* [REQUIRED ACTION] Where "Flask" appears in a line of the entries below, that line should be copied.

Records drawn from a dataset
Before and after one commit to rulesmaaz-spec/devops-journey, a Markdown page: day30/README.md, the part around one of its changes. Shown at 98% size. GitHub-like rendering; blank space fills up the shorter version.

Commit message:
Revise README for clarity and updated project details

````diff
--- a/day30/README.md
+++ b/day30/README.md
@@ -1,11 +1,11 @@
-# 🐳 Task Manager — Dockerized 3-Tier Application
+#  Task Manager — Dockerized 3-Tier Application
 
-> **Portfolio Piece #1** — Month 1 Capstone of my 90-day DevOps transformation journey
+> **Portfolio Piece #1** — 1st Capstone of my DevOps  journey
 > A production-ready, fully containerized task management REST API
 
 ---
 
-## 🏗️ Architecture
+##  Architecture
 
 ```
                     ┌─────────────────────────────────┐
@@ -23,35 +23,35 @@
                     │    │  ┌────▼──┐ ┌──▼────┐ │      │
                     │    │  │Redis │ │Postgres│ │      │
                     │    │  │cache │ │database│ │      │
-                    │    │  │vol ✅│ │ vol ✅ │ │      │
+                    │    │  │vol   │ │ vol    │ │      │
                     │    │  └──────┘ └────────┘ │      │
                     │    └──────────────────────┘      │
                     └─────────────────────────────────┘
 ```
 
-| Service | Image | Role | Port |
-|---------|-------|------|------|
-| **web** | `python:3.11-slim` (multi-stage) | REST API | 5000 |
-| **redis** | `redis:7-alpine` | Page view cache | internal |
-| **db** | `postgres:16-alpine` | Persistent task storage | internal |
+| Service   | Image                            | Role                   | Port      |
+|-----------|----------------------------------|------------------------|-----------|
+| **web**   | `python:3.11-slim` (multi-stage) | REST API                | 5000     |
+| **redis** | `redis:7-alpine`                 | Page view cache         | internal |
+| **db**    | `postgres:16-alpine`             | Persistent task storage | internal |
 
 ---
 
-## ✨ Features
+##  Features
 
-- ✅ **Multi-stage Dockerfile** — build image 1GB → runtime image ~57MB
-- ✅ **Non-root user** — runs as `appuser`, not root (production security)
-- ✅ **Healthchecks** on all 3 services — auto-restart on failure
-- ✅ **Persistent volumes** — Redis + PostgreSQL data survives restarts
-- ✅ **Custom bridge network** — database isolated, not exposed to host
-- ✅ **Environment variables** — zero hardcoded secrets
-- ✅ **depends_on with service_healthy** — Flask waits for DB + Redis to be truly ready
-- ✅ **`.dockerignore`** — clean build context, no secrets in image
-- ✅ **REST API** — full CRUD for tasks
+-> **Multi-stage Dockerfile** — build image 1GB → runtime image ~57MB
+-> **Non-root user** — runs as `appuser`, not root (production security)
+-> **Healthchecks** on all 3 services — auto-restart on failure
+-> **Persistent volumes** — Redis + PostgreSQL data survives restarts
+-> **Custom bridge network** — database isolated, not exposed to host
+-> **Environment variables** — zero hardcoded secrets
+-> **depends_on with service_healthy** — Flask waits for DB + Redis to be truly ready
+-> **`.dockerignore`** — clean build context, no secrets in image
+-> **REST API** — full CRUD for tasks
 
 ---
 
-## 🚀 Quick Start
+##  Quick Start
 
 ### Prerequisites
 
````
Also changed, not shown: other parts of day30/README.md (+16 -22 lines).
---
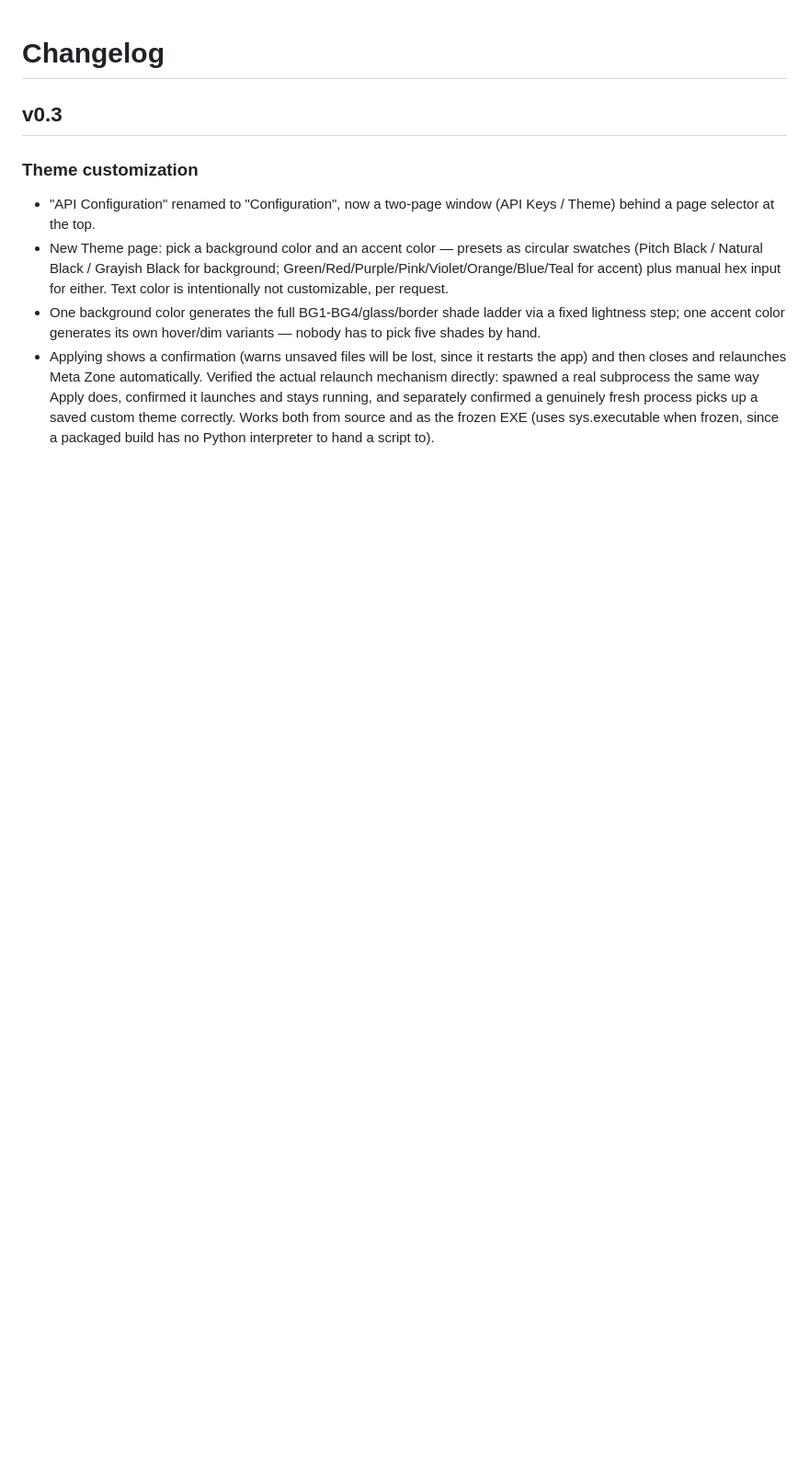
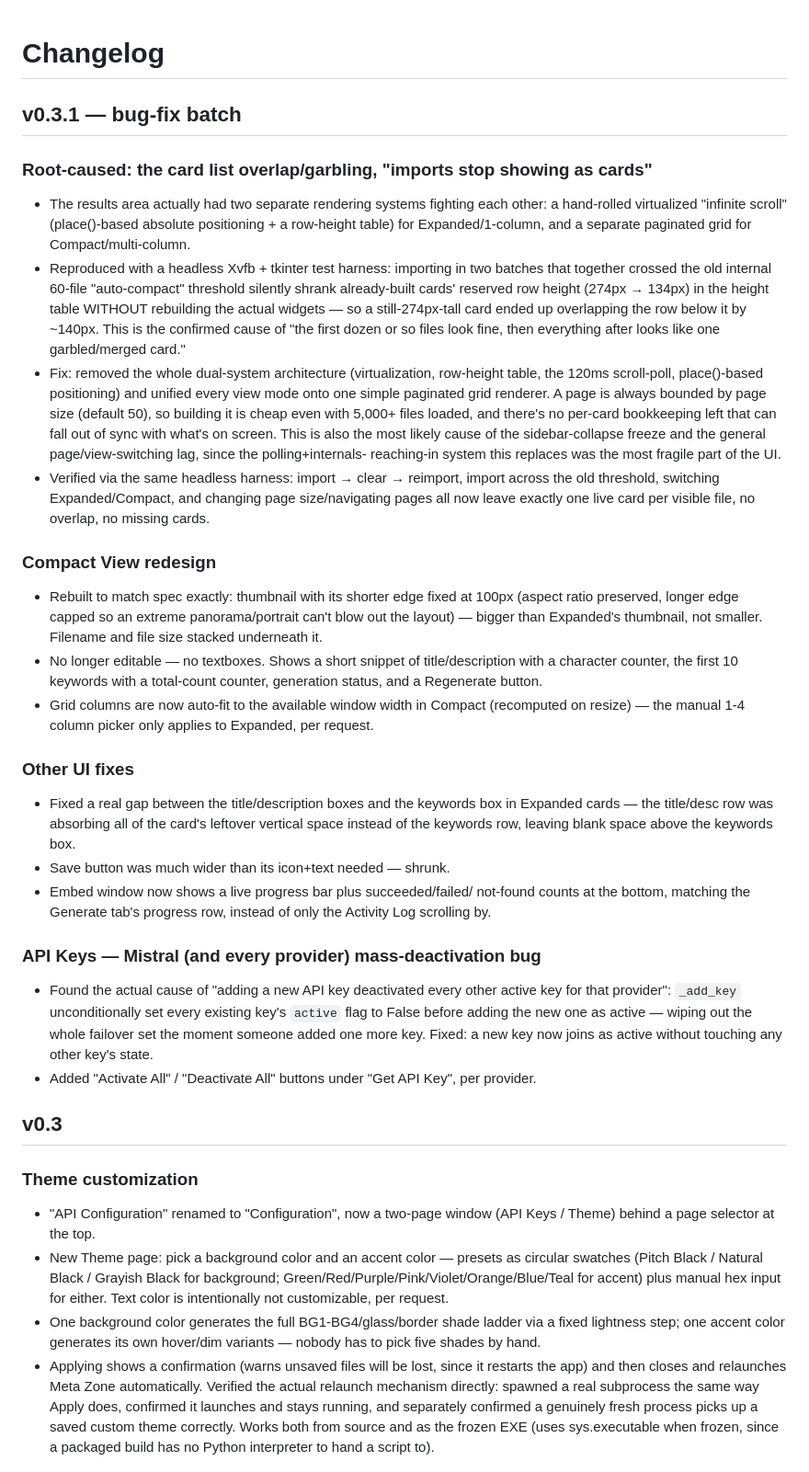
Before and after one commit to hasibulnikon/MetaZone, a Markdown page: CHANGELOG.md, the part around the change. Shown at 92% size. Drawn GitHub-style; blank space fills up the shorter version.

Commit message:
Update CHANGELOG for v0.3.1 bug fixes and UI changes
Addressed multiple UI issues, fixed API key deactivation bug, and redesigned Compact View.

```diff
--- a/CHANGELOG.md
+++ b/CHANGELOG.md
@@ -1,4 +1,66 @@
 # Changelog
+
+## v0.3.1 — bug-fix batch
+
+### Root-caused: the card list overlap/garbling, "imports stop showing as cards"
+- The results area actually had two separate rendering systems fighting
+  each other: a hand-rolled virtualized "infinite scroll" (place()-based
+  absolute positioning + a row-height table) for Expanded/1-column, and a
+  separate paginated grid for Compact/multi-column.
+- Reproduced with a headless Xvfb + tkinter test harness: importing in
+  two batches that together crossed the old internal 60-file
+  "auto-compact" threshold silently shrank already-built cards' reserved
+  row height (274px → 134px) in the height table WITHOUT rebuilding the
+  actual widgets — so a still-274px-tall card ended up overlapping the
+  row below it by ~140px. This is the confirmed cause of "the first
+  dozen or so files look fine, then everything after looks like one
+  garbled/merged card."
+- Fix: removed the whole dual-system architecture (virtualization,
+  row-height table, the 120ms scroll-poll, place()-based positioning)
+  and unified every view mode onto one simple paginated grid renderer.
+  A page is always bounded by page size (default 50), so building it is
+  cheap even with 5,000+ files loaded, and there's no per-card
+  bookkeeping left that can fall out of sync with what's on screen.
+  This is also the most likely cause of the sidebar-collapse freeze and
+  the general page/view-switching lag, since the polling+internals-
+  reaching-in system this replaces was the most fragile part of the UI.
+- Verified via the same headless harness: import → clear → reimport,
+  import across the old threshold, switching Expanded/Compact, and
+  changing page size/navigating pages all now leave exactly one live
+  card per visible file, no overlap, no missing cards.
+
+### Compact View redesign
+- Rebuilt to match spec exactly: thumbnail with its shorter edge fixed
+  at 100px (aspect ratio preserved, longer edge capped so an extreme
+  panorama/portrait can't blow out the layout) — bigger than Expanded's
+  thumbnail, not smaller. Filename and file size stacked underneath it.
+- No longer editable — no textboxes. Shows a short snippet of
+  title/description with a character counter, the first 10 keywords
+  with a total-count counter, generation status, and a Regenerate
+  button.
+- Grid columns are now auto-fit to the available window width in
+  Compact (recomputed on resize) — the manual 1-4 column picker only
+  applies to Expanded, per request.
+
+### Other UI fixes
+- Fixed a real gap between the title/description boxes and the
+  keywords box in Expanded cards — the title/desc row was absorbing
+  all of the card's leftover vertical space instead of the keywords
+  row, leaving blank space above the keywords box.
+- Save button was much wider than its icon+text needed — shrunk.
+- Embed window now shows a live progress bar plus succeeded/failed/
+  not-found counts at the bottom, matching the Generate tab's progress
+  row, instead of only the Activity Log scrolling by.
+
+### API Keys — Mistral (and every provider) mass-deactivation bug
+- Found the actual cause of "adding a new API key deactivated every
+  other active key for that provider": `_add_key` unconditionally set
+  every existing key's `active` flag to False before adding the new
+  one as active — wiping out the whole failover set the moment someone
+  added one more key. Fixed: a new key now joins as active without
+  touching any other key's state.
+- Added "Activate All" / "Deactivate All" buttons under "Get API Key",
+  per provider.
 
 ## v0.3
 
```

* [RESULT BELOW]
-- ✅ **depends_on with service_healthy** — Flask waits for DB + Redis to be truly ready
+-> **depends_on with service_healthy** — Flask waits for DB + Redis to be truly ready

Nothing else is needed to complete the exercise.